Work request: State, as a number alone, how many lines of the entries contain the word "figsize".

Material supplied:
□ □ □ □ □ □ □
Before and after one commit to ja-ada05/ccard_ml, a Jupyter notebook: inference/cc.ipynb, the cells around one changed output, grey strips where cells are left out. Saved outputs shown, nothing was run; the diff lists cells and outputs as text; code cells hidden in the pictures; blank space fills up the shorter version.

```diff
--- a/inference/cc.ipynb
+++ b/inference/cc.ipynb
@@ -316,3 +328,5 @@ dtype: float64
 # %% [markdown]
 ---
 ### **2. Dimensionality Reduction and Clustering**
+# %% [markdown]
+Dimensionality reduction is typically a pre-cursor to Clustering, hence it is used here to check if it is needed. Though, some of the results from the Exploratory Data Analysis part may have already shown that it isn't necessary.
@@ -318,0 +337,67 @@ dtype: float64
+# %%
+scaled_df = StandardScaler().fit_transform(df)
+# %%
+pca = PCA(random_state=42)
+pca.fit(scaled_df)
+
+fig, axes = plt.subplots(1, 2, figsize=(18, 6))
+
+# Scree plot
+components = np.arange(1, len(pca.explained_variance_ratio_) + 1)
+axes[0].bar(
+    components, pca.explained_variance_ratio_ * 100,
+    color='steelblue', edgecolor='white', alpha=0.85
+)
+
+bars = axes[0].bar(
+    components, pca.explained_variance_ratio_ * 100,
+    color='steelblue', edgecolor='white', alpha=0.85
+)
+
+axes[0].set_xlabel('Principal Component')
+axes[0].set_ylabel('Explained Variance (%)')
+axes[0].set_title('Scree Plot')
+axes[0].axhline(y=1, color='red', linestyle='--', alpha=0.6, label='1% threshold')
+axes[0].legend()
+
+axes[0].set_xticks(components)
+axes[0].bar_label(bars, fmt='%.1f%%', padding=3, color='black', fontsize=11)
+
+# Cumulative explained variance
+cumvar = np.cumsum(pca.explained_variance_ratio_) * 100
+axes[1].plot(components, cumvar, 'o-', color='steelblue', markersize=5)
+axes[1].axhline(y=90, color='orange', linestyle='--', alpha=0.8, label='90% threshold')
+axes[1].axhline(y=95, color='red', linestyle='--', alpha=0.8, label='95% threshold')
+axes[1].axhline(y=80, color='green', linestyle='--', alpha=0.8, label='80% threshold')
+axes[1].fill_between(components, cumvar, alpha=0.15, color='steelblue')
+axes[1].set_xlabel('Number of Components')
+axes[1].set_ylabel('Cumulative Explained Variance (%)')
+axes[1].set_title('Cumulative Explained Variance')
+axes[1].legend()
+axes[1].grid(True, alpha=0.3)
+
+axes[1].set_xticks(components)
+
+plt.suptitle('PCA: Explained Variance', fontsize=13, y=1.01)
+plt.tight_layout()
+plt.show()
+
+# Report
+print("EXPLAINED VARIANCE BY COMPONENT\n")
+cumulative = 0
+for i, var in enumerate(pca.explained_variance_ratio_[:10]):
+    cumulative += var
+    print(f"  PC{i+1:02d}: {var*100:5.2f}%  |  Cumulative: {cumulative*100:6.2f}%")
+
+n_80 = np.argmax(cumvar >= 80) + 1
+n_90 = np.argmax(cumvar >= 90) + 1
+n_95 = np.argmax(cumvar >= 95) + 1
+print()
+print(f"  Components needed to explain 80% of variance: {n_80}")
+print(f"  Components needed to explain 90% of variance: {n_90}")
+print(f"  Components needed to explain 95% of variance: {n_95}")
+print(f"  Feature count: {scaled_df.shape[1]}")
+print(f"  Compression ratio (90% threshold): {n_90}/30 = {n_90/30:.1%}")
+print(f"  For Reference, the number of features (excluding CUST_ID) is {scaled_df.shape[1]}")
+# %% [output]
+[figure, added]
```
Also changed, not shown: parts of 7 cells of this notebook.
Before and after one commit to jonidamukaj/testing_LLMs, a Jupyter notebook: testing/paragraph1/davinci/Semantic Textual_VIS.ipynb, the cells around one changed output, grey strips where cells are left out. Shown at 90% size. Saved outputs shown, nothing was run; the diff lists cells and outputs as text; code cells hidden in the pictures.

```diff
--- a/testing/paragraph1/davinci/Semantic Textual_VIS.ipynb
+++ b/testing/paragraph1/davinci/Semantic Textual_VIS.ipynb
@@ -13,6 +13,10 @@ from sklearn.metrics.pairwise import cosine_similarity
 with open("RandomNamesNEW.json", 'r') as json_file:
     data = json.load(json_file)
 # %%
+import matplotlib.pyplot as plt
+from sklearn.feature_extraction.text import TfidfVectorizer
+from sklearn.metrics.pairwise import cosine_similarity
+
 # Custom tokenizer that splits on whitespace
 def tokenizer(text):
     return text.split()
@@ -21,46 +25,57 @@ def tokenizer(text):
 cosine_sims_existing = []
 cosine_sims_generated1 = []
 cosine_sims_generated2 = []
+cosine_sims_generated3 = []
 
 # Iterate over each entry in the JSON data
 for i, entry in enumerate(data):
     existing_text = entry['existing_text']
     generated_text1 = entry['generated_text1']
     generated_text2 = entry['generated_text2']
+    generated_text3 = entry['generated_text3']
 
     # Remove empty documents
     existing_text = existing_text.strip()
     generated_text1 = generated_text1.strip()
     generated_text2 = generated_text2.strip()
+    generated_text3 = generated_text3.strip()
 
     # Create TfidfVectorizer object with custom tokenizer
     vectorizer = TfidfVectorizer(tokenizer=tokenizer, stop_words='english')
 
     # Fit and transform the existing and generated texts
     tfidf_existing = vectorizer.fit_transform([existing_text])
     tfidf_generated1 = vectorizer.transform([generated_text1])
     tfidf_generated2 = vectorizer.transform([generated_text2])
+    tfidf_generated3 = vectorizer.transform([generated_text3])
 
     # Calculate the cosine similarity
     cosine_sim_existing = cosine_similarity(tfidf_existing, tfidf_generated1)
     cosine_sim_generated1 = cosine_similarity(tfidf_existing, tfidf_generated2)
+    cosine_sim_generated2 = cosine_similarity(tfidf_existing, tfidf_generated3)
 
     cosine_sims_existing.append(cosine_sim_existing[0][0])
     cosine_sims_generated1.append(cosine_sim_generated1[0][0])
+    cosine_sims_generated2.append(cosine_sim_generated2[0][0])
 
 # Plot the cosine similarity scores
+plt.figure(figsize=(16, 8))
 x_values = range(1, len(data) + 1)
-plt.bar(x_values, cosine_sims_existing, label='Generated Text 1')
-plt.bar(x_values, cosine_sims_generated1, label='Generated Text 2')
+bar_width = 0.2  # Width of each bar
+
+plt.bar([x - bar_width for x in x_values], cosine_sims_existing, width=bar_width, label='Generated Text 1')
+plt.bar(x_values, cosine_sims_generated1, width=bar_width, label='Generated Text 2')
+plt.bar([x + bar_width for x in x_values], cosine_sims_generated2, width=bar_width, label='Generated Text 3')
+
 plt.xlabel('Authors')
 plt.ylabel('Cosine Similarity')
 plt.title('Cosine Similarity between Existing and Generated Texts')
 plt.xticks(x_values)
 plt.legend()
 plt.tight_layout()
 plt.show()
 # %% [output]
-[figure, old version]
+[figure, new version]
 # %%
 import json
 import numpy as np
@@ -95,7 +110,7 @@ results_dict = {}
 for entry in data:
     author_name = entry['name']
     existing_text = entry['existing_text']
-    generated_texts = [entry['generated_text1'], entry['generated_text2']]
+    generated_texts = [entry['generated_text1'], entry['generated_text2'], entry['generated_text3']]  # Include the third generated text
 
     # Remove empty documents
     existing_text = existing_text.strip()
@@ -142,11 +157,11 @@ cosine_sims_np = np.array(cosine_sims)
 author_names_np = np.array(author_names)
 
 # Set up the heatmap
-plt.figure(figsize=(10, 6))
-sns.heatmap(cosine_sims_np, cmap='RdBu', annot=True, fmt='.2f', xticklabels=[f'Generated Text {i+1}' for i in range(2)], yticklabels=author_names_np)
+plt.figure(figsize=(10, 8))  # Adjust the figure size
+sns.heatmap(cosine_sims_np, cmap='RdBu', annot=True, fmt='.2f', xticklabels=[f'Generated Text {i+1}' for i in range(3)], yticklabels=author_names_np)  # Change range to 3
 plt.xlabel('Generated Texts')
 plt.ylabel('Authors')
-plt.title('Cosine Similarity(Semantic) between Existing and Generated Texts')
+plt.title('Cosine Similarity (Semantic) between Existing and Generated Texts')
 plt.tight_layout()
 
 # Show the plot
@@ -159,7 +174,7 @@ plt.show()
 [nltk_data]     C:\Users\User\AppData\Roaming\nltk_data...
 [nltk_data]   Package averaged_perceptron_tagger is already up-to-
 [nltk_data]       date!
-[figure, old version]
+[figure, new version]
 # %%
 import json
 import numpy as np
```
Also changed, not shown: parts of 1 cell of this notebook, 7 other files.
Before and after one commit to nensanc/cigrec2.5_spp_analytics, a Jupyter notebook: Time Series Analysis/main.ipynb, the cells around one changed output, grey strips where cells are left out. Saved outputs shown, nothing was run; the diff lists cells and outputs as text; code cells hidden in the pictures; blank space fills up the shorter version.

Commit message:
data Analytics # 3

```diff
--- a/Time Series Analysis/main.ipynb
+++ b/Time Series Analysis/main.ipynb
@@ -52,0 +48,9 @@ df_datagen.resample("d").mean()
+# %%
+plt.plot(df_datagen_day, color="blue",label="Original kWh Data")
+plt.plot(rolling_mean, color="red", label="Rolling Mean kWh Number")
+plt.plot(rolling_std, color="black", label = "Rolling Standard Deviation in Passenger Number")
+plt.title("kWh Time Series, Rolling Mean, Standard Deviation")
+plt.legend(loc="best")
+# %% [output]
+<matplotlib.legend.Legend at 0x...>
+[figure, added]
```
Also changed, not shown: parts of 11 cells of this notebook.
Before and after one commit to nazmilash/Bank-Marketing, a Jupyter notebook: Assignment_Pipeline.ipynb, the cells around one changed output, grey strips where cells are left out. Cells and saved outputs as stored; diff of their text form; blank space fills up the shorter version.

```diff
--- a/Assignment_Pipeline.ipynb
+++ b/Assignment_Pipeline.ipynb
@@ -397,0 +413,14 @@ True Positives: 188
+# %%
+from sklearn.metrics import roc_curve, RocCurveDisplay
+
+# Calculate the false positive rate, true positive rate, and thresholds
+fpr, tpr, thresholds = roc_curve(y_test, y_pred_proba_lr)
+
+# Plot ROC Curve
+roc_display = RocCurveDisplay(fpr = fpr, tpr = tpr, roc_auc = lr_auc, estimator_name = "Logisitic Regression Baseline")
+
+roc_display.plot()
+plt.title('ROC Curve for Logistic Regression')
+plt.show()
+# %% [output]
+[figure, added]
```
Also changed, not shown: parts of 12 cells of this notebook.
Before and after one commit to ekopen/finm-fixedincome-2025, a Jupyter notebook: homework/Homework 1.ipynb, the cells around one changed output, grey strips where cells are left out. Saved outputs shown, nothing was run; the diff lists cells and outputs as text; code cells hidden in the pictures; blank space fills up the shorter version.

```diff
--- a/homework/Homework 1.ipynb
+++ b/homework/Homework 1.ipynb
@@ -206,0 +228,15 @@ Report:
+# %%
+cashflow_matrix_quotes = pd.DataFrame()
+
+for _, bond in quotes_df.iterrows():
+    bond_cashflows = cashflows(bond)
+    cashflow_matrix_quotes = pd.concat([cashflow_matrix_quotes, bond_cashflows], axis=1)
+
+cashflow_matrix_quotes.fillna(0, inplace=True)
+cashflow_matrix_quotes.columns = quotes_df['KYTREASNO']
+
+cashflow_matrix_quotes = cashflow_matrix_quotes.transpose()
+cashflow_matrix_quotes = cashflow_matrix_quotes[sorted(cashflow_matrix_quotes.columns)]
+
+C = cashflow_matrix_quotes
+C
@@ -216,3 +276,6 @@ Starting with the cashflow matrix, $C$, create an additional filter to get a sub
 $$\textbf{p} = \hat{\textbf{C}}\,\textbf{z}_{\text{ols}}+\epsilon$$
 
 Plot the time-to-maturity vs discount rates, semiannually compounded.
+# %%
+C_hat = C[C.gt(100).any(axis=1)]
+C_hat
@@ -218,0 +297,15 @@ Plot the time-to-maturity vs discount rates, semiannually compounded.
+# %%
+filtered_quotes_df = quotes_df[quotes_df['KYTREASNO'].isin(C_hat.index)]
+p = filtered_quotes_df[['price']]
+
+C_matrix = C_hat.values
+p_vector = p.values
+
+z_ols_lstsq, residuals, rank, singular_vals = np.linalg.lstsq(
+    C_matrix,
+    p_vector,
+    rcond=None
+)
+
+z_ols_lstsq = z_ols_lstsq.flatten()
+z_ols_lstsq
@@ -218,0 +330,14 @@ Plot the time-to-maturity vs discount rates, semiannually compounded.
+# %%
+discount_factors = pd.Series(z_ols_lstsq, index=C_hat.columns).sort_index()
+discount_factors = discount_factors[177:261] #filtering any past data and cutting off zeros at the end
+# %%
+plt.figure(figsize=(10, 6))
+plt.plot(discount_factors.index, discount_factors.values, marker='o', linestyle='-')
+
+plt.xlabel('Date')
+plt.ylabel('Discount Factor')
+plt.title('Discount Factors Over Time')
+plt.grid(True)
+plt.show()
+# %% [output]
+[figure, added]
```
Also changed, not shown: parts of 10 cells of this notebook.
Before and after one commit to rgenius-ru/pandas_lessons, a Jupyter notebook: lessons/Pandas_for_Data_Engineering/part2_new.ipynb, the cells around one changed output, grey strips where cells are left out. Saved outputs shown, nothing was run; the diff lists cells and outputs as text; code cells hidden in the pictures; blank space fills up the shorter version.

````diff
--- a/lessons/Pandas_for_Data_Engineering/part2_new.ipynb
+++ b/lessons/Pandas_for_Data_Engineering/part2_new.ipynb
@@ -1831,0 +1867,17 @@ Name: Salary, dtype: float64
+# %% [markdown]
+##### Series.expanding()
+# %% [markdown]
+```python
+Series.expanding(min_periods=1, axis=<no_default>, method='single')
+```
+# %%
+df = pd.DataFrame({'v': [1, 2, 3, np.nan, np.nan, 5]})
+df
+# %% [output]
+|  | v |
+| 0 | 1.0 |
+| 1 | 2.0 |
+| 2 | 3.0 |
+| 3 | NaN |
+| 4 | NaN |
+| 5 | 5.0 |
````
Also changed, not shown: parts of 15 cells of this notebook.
□ □ □ □ □ □ □
Result of the exercise: 5